- Looking Jewish:The State of Research on Modern Jewish Art
Being a Jew is like walking in the wind or swimming: you are touched at all points and conscious everywhere.Lionel Trilling, notebook entry, 1928
I know of no writer in English who has added a micromillimeter to his status by "realizing his Jewishness," although I know of some who have curtailed their promise by trying to heighten their Jewish consciousness.Lionel Trilling, Contemporary Jewish Record, 1944
Definitions and Historiography
Scholarship on modern Jewish art has developed critical mass only in the past two decades, after an uneven pioneer phase most often confined to museum exhibition catalogues and closely researched articles in the once indispensable Journal of Jewish Art (1974-88).1 From Israel (yet written in English), Jewish Art's successor, Ars Judaica (2005-), is [End Page 631-] now complemented by the first American-edited journal dedicated to Jewish art, Images: A Journal of Jewish Art and Visual Culture (2007-). Several anthologies have recently emerged, such as Matthew Baigell and Milly Heyd's Complex Identities (2001) and Barbara Kirshenblatt-Gimblett and Jonathan Karp's The Art of Being Jewish in Modern Times (2008).2 Much serious work still appears either as museum publications or articles, mostly in journals of Jewish art or Jewish studies.3 Yet Jewish art history continues to suffer from a lack of respectability outside Israel; indeed, the prevailing perception within the discipline of art history does not yet recognize Jewish art as a subfield, such as African American art, let alone Christian or Islamic art.
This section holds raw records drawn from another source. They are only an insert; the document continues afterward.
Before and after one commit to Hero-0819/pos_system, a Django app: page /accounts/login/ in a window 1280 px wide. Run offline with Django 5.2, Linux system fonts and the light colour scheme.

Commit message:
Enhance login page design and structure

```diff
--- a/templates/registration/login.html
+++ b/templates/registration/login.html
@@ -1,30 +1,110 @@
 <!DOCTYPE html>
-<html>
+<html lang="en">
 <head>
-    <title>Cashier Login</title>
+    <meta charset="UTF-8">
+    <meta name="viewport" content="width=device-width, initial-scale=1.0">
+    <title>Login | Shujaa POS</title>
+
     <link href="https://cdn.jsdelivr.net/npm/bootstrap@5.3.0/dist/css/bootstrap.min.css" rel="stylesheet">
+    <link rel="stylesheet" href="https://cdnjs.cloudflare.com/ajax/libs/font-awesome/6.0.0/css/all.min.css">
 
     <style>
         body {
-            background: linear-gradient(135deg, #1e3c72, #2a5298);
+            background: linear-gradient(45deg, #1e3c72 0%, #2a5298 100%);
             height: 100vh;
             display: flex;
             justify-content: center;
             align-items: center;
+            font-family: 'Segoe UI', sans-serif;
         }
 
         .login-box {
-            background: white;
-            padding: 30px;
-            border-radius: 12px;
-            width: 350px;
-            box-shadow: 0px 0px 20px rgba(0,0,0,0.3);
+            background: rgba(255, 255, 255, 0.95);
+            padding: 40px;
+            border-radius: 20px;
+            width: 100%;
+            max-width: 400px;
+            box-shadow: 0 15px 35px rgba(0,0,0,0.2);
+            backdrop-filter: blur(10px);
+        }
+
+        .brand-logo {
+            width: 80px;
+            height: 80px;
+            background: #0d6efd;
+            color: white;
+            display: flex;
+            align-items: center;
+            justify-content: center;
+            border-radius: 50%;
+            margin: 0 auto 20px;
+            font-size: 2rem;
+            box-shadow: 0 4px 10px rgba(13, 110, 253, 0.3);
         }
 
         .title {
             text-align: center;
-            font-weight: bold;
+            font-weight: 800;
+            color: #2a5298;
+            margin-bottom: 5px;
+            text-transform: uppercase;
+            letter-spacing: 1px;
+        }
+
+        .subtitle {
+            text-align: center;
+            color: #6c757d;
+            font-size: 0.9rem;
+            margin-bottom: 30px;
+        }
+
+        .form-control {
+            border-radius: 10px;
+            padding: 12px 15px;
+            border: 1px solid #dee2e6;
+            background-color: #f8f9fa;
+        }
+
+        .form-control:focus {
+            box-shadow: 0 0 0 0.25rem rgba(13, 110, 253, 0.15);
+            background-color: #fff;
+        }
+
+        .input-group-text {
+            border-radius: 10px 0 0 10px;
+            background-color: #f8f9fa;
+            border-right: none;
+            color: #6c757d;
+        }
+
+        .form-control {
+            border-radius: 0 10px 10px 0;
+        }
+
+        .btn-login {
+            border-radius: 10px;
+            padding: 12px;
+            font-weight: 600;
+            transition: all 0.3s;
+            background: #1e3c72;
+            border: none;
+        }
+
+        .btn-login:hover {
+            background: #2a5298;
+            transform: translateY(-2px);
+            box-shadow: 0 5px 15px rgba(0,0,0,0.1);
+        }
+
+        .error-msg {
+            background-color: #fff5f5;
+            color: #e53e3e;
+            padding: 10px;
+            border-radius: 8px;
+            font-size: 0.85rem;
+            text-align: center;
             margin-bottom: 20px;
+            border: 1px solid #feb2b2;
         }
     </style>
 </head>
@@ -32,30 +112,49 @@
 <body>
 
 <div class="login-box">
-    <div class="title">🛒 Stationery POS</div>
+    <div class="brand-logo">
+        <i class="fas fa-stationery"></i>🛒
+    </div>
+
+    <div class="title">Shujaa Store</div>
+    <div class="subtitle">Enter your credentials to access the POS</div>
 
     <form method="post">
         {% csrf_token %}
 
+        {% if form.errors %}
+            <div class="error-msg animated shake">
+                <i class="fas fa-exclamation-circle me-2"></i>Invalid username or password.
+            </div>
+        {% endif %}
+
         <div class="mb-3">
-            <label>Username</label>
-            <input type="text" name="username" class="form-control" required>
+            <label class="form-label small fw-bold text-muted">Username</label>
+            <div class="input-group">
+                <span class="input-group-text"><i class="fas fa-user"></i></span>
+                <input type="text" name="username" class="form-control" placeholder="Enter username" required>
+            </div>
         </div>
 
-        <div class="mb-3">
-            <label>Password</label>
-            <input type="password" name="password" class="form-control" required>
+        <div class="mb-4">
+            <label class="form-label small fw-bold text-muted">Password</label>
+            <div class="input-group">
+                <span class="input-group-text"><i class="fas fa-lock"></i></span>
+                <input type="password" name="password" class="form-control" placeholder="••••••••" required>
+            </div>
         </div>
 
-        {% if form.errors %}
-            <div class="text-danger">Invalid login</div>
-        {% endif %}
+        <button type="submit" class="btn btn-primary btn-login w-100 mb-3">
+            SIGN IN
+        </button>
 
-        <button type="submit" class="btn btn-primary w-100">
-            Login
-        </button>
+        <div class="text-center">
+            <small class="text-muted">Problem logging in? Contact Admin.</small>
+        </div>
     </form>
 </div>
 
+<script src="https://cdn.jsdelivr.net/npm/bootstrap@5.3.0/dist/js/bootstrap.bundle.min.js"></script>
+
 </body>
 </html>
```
Art history more typically is delineated by nationality, another of the definitions of Jewish difference, and a starting point for some current self-conscious Jewish art scholarship. This essay will discuss such recent contributions to the field of Jewish art, alongside three older landmark books—enduring models for interdisciplinary, historically grounded scholarship in modern Jewish art—by Richard Cohen, Ziva Amishai-Maisels, and Avram Kampf.4
General historiographical problems concerning the assessment of Jewish art formed the subject of a 1999 anthology, edited by Catherine Souss-loff.5 The first segment considers biases of the field of art history against the very notion of Jewish art, in part due to the widespread misimpression that the Second Commandment prohibited Jews from making pictorial imagery. Lisa Saltzman, who also later devoted important books to [End Page 632] the subject, tackles the issue of art after the Shoah, particularly for a gentile German like Anselm Kiefer.6 Soussloff's book also engages with how a historian or critic's identity shapes his (in all cases) approach to Jewish art.7 Specifically, Margaret Olin examines nineteenth-century art history surveys and their exclusions of Jewish monuments from a dominant progressive narrative, conceived in national and racial terms. Remaining essays on early Jewish art historians and critics, from Aby Warburg to Clement Greenberg, evaluate emerging twentieth-century Jewish visions of the discipline of art history, whether Renaissance or modern.8
The old canard about Jewish image-phobia remains widespread. Two recent books, however, have gone far to redress the commonplace that Second Commandment prohibitions inhibited, even prevented, Jewish visual culture. Kalman Bland, also a contributor to Soussloff's volume, deconstructs the misperception. His 2000 book chronicles a history of ideas starting with German nineteenth-century stereotypes. Even Kant and Hegel regarded Jews as a verbal people who preferred abstraction and monotheism to the materiality and potential idolatry of art objects—hearing and the word dominated over sight and the image.9 But not only racist outsiders, including Richard Wagner, tarred Jews with this limitation. Prominent insiders, such as Hermann Cohen and Franz Rosenzweig, conceded this (potentially self-fulfilling) historical truth as well. While the very existence of any tradition of Jewish art remained steeped in modern debates over the meanings of both art and Jewish identity, Bland also shows that a "premodern consensus" actually affirmed Jewish art amid lively discussion (as well as debate) by medieval and early modern rabbis. It is idolatry, not visual art, that was forbidden in Jewish tradition. [End Page 633]
Margaret Olin probes wider issues ("discourses") about Jewish art in her provocatively titled volume of...